                                                Jon S. Matthew
                                                 August, 2004
I.  A framework for case management
            A.  Purpose of case management
                        1.  Promote group process --Bringing people together to do as a group what they cannot do as well individually
                        2.  Expanding the vision:  go beyond ad hoc, go beyond conventional approaches, go beyond doctrinaire approaches, go beyond using 
                              available resources
                        3.  Create intellectual, emotional, and environmental resources for the child
                        4.  Seek alignments and opportunities for concerted action that are meaningfully related to the child’s behavior
                        5.  Focus on strengths while working on weaknesses
                        6.  Make the plan a living working document and make it comprehensive
                        7.  Make people accountable to one another through connections
            B.  Models of case management
                        1.  The ecological view:  structure, pattern, process
                        2.  Dimensional approach: connections on the team, connections within and among agencies, connections between formal and 
                             informal providers, connections with the child, moral and ethical values                          

                        3.  Available resources and levels of integration
                                    a.  rationing
                                    b.  matching needs with interventions
                                    c.  “breaking through” bureaucratic red tape
                                    d.  developing resources and then coordinating them
                        4.  Comparison of brokering model with active community treatment model
            C.   Medicaid model of case management
                        1.  Purpose
                        2.  Design:  structure, pattern, process
                        3.  Structural features
                        4.  Patterns of activity
                        5.  Process of creating and sustaining actions
II.  Connection of the Medicaid model to integrated services
            A.  Medicaid case management as a support for integrated services
                        1.  Promotes a “systems” approach
                        2.  Supports the values and principles of integrated services
                        3.  Compatible with a strength-based approach
                        4.  Applicable to the team approach
                        5.  Reinforces system change
                        6.  Brings together formal and informal support systems (VOA)
                        7.  Increases funding for integrated services
            E.  Medicaid case management weaknesses in the state of Wisconsin
                        1.  Conflict with Title IV-E
                        2.  Minimalist interpretations of purpose
                        3.  “Lone ranger” case managers
                        4.  Guidelines and requirements are complex and often arcane
                        5.  County departments often cut corners
III.  Child welfare, Medicaid case management, and integrated services
            A.  Child welfare worker serving as Medicaid case manager
                        1.  Traditionally performed many of the same functions
                        2.  Gaps in child welfare worker training
                        3.  Limitations induced by the court perspective
                        4.  Operational definitions of Medicaid covered activities and Title IV-E activities

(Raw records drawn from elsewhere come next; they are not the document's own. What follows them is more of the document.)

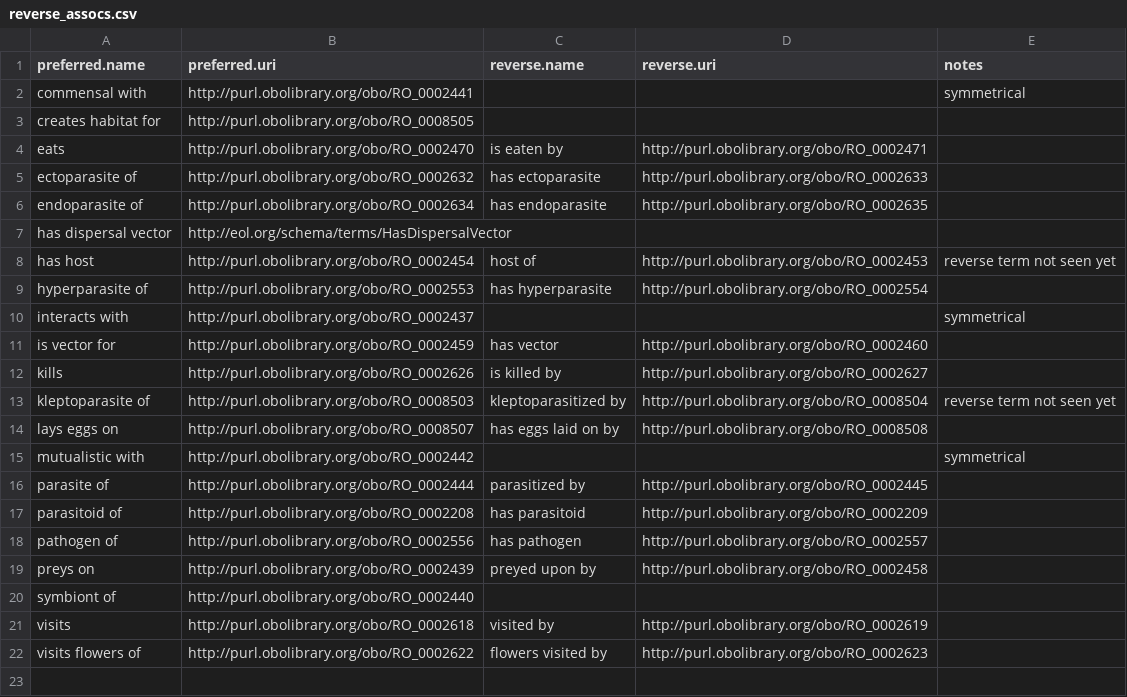
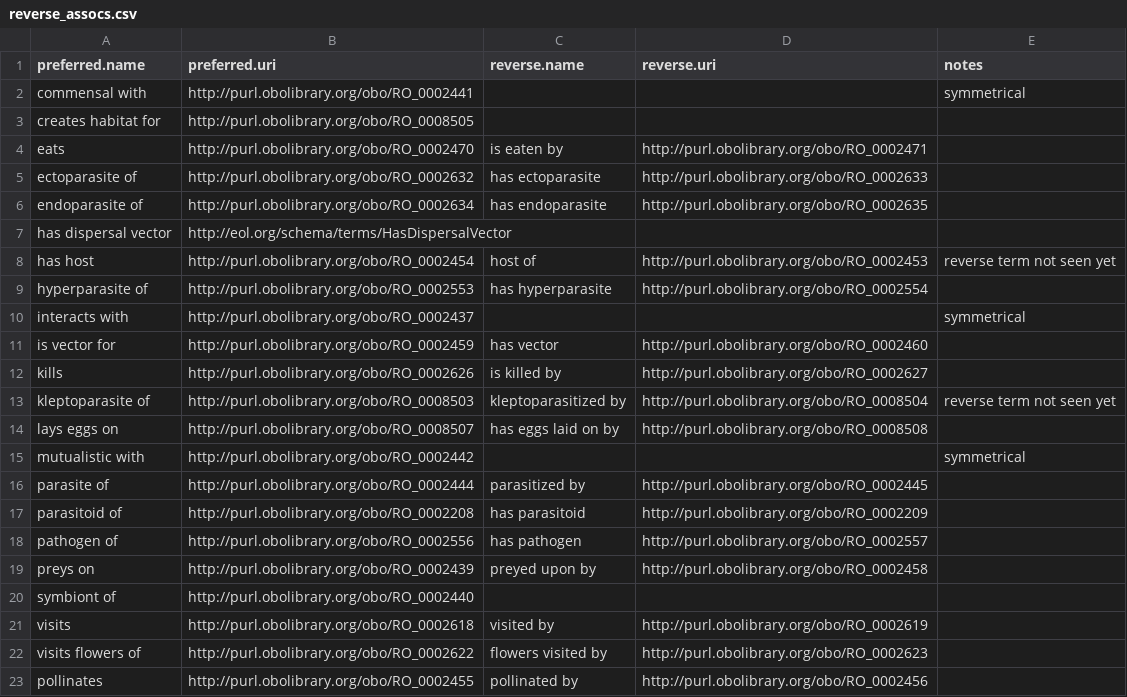
Before and after one commit to eliagbayani/EOL-connector-data-files, a CSV file: GloBI/reverse_assocs.csv, drawn as a sheet; the diff names each change by its address in the sheet, - before the commit and + after, or states it on an @@ line.

Commit message:
added pollinates, pollinated by

```diff
--- a/GloBI/reverse_assocs.csv
+++ b/GloBI/reverse_assocs.csv
+row 23: pollinates | http://purl.obolibrary.org/obo/RO_0002455 | pollinated by | http://purl.obolibrary.org/obo/RO_0002456
```
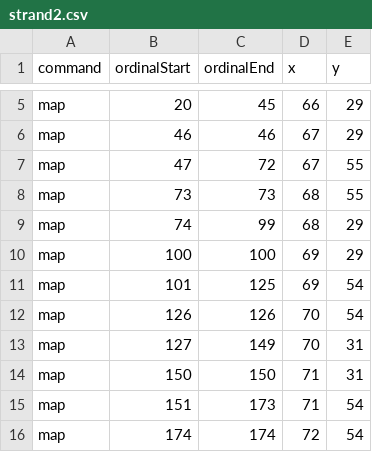
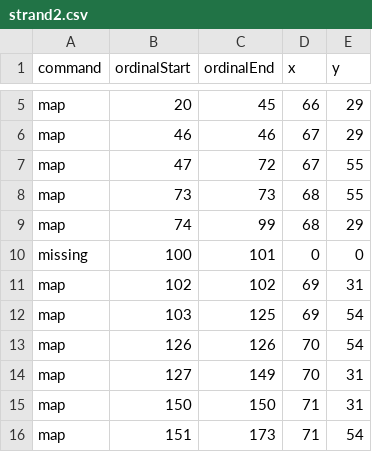
Before and after one commit to skotchvail/Love-Potion-Camp, a CSV file: Tranceporter II/Sketches/TranceporterIIProcessing/data/strand2.csv, drawn as a sheet; only a part is shown, gaps mark what is left out; the shorter side is filled out with more unchanged rows.

Commit message:
Two overlap set to "missing"

```diff
--- a/Tranceporter II/Sketches/TranceporterIIProcessing/data/strand2.csv
+++ b/Tranceporter II/Sketches/TranceporterIIProcessing/data/strand2.csv
@@ -9,4 +9,5 @@ map,73,73,68,55
 map,74,99,68,29
-map,100,100,69,29
-map,101,125,69,54
+missing,100,101,0,0
+map,102,102,69,31
+map,103,125,69,54
 map,126,126,70,54
```
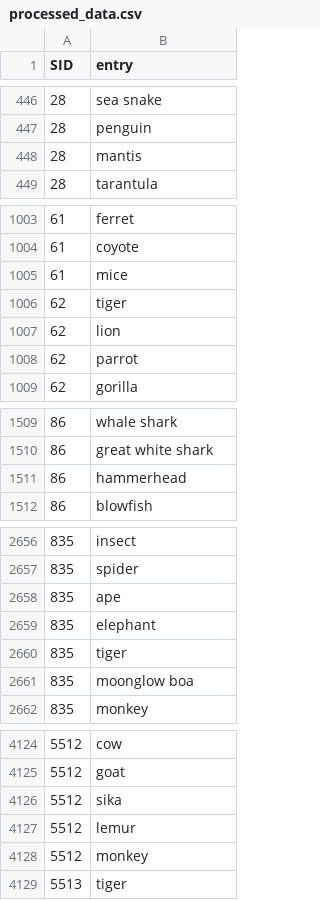
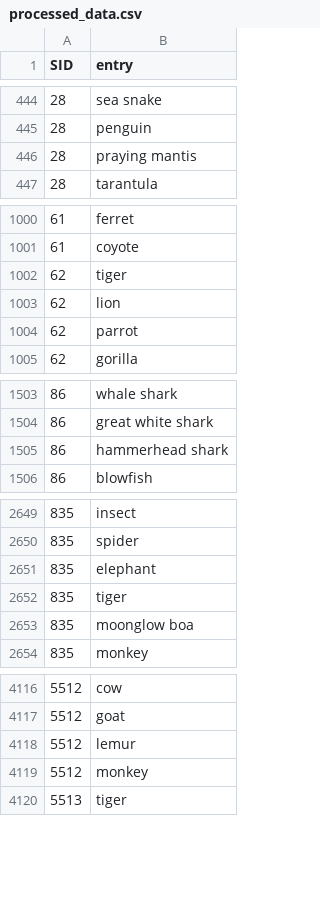
Before and after one commit to abhilasha-kumar/psychosis-foraging, a CSV file: V1/processed_data.csv, drawn as a sheet; only a part is shown, gaps mark what is left out; the diff covers the shown part only.

```diff
--- a/V1/processed_data.csv
+++ b/V1/processed_data.csv
@@ -447,3 +445,3 @@ SID,entry
 28,penguin
-28,mantis
+28,praying mantis
 28,tarantula
@@ -1004,3 +1001,2 @@ SID,entry
 61,coyote
-61,mice
 62,tiger
@@ -1510,3 +1504,3 @@ SID,entry
 86,great white shark
-86,hammerhead
+86,hammerhead shark
 86,blowfish
@@ -2657,3 +2650,2 @@ SID,entry
 835,spider
-835,ape
 835,elephant
@@ -4125,3 +4117,2 @@ SID,entry
 5512,goat
-5512,sika
 5512,lemur
```
Also changed, not shown: 6 removed rows and 5 edited cells elsewhere in this file, V1/evaluation_results.csv, V1/lexical_results.csv, 14 other files.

            B.  The odd couple:  State as “billing provider” and county as “performing provider”
                        1.  Strange dilemmas
                        2.  Two different billing systems:  the state RMTS and fee-for-service
                        3.  Are the federal dollars being maximized and distributed equitably
            C.  Impact on integrated services
                        1.  Enrolled children are often in the child welfare system
                        2.  Court orders and integrated services
                        3.  Impact of the Court bureaucracy
IV.   Operating a Medicaid case management service in Wisconsin
            A.  Credentialing case managers
            B.  Setting up authorization procedures
            C.  Case management progression
            D.  Linking assessment, plan, and ongoing activities
            E.  Covered services
            F.  Non-covered services
            G.  Employee time-keeping
            H.  Linking program operations with fiscal operations
            I.  Training new workers
            J.  Tracking program operations
            K.  Doing triage
            L.  Using professional service coordinators
            M.  Maintaining records
            N.  Monitoring compliance with WMAP requirements